Net profit at the company, which competes with the likes of Siemens (SIEGn.DE) and General Electric (GE.N), dipped 4 percent in the quarter to $759 million compared with an average analyst forecast for $764 million. Orders fell 5 percent to $9.295 billion, short of the $9.958 billion expected in a Reuters poll.
“I get concerned that a lot of the macro-economic signals point down right now, so we have to stay on our toes,” Chief Executive Joe Hogan said.
Yet Hogan was keen to look beyond current economic turbulence to sketch out good longer-term prospects built on rising demand for energy efficiency and urbanization, saying he had grounds for “cautious optimism”.
ABB, which makes components for the oil and gas industry and big infrastructure projects, has faced tough competition on prices and weak demand as clients postpone big capital expenditure projects and governments tighten their belts.
In the third quarter, demand differed depending on the market, with orders from the United States rising 13 percent and those from China steady, while they slumped 64 percent in Germany and 39 percent in India.
ABB shares were down 0.7 percent at 0845 GMT, compared with 0.5 percent rise in the sector index .SXNP.
Although the fall in ABB’s orders was negative, its comments about the strength of the U.S. market and the stabilization of orders in China were positive, said Kepler Capital Markets Christoph Ladner.
“Despite the claimed limited visibility, we believe that an order backlog covering more than nine months of sales puts ABB in a relatively good position,” Ladner said.
Analysts at Sarasin said the results were too heavily dependent on the fruits of an acquisition spree Hogan has embarked upon since taking over in 2008, with electrical components-maker Thomas & Betts a big contributor.
ABB bought the U.S. firm this May for $3.9 billion, in a bid to boost its offering of automated products like industrial robots and enhance its profile in the United States. It bought motor maker Baldor Electric in 2010,
The fall in ABB’s orders in the third quarter would have been larger without the Thomas & Betts buy.

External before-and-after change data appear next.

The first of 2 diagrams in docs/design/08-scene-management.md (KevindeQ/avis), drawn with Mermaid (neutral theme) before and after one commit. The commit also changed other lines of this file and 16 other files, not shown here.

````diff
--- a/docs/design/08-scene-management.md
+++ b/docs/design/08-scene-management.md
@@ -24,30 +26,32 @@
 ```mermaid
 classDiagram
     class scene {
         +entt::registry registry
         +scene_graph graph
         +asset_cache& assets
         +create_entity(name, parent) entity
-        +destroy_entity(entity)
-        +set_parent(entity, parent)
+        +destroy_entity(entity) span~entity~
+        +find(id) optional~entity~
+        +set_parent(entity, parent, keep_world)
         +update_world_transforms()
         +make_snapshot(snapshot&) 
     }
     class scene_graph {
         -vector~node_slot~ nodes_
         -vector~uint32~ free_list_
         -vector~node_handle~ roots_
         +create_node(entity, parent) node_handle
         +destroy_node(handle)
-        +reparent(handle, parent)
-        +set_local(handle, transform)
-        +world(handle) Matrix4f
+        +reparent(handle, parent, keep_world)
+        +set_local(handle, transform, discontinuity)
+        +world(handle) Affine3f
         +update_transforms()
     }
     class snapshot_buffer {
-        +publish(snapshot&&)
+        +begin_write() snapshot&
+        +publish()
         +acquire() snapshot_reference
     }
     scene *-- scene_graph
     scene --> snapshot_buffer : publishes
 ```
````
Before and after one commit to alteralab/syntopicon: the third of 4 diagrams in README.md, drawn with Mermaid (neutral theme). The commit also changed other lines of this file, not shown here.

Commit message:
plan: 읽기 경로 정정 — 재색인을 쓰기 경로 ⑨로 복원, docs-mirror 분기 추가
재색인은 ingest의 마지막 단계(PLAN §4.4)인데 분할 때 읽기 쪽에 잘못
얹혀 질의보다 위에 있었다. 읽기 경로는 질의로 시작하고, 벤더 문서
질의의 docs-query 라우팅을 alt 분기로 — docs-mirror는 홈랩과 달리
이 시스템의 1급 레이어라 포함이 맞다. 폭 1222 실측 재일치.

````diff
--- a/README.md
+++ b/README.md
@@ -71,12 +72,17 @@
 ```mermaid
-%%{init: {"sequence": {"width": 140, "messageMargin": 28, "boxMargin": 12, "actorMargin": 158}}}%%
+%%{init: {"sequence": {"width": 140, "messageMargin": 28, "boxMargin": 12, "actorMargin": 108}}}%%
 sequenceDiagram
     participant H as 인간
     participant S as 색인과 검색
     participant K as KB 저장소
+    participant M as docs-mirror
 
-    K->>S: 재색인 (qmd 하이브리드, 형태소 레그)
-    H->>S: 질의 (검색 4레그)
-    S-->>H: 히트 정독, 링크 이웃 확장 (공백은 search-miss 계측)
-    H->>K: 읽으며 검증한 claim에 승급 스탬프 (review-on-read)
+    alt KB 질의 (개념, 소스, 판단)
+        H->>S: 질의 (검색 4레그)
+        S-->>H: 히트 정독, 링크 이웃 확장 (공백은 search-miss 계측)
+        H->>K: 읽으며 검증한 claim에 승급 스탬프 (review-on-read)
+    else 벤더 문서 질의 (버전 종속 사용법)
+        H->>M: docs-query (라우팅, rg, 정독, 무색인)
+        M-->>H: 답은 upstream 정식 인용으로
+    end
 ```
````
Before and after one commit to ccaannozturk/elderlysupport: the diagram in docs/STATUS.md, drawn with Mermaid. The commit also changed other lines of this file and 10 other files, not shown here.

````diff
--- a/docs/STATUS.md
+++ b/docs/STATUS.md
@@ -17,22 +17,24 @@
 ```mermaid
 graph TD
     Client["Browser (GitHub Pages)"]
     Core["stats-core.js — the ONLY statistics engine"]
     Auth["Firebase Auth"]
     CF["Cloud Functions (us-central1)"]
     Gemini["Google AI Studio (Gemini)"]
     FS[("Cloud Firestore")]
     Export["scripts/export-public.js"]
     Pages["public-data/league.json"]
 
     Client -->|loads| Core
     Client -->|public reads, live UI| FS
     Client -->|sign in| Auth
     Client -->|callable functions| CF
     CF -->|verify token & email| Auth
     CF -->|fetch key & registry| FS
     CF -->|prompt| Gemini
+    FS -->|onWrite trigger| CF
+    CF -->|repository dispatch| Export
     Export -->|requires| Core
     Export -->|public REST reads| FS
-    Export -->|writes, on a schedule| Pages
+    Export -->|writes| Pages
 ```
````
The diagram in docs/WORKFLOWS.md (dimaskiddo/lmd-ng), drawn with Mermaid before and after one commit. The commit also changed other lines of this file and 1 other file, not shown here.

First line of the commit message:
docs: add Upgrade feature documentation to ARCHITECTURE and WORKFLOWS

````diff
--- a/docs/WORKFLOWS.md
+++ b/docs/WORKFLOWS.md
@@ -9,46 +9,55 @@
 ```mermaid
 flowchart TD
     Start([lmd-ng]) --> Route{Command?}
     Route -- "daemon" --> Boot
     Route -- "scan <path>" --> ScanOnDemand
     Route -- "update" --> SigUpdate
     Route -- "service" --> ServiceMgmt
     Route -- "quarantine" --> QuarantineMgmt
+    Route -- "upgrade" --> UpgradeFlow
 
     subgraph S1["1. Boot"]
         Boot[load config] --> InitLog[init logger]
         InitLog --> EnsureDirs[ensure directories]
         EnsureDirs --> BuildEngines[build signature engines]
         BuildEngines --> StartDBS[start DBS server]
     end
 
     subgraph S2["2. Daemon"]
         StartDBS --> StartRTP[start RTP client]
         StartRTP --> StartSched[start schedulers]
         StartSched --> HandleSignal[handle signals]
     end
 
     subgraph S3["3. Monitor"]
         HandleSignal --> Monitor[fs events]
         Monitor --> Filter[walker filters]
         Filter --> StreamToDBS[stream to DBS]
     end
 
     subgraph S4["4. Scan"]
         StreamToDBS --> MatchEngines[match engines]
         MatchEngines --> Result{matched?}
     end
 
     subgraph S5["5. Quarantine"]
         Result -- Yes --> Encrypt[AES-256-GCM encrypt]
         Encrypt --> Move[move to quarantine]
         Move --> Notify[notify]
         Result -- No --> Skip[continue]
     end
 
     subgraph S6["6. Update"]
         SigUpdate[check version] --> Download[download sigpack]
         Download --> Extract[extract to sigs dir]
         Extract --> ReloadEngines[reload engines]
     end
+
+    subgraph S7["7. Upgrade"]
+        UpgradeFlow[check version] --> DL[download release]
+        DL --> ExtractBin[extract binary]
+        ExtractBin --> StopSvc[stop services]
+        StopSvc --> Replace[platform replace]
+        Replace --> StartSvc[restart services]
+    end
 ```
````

Hogan, a U.S. citizen, has said no more big deals are planned this year.
Reporting by Catherine Bosley; Editing by David Cowell and Hans-Juergen Peters